--- START ---

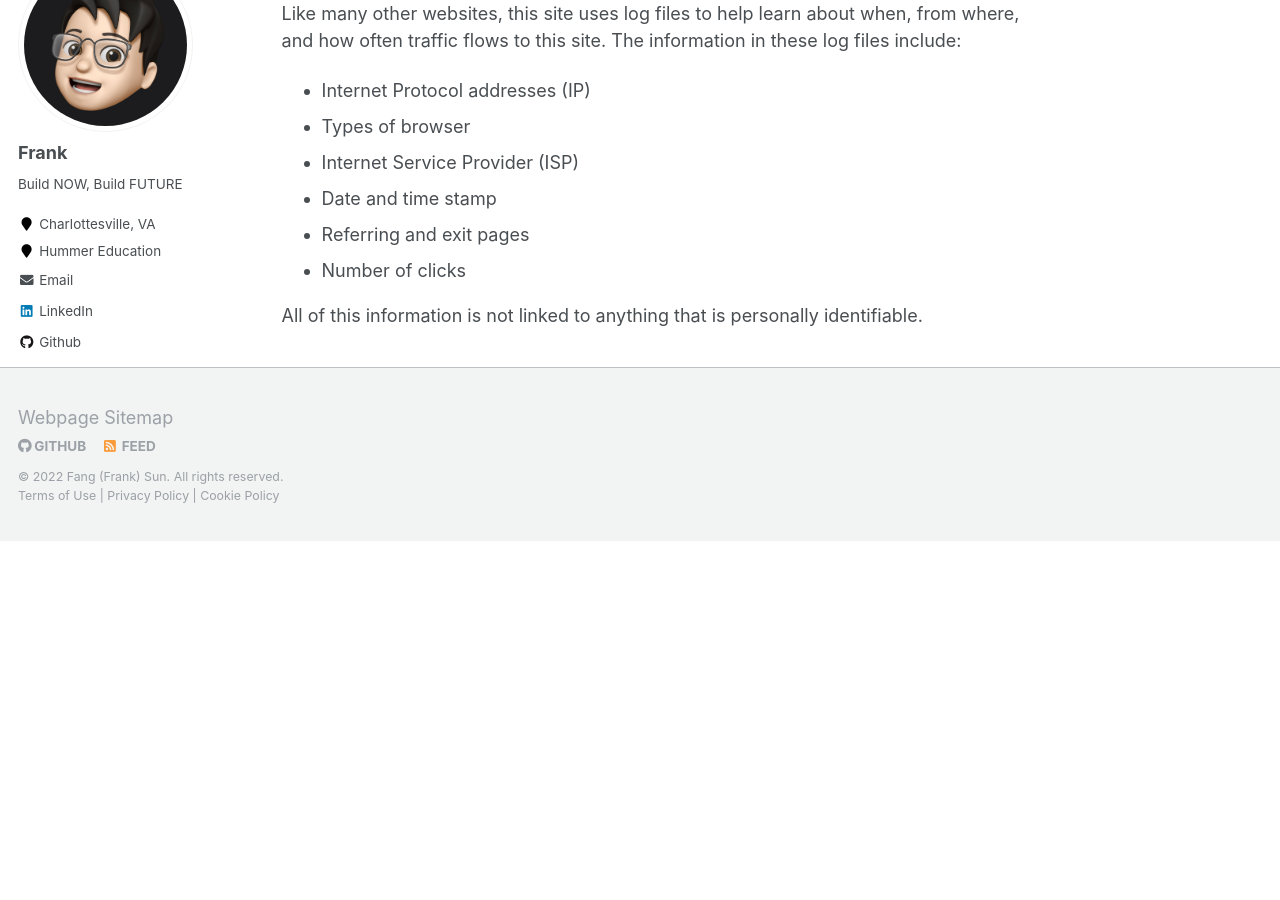
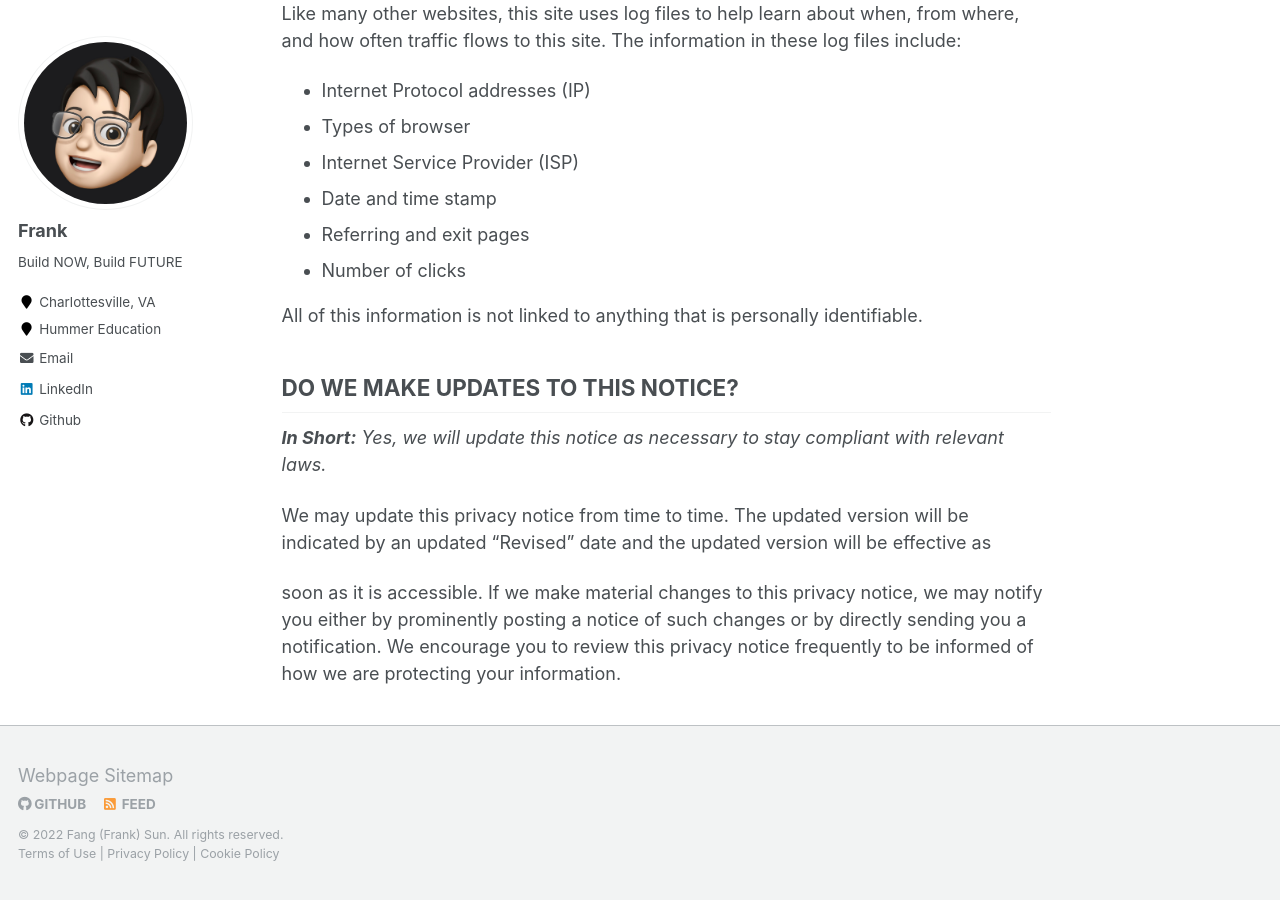
Before and after one commit to FangFrankSun/AcademicPage, a Jekyll site: the page built from _pages/privacy.md, in a window 1280 px wide and 900 px high, scrolled down 2445 px. Built offline with Jekyll 4.4.1, drawn with Linux system fonts in a browser that asks for light colours; before the commit the page ends 2986 px from its top, so only the background shows below that; some of the changed text lies outside the part shown.

Commit message:
Update privacy.md

```diff
--- a/_pages/privacy.md
+++ b/_pages/privacy.md
@@ -73,3 +73,11 @@ Like many other websites, this site uses log files to help learn about when, fro
 * Number of clicks
 
 All of this information is not linked to anything that is personally identifiable.
+
+## DO WE MAKE UPDATES TO THIS NOTICE?
+
+***In Short:** Yes, we will update this notice as necessary to stay compliant with relevant laws.*
+
+We may update this privacy notice from time to time. The updated version will be indicated by an updated "Revised" date and the updated version will be effective as
+
+soon as it is accessible. If we make material changes to this privacy notice, we may notify you either by prominently posting a notice of such changes or by directly sending you a notification. We encourage you to review this privacy notice frequently to be informed of how we are protecting your information.
```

--- END ---

## WORK INSTRUCTION
From the records above, pick out and copy each line holding the word "that".

## OUTPUT FOR THIS TASK
Before and after one commit to FangFrankSun/AcademicPage, a Jekyll site: the page built from _pages/privacy.md, in a window 1280 px wide and 900 px high, scrolled down 2445 px. Built offline with Jekyll 4.4.1, drawn with Linux system fonts in a browser that asks for light colours; before the commit the page ends 2986 px from its top, so only the background shows below that; some of the changed text lies outside the part shown.
 All of this information is not linked to anything that is personally identifiable.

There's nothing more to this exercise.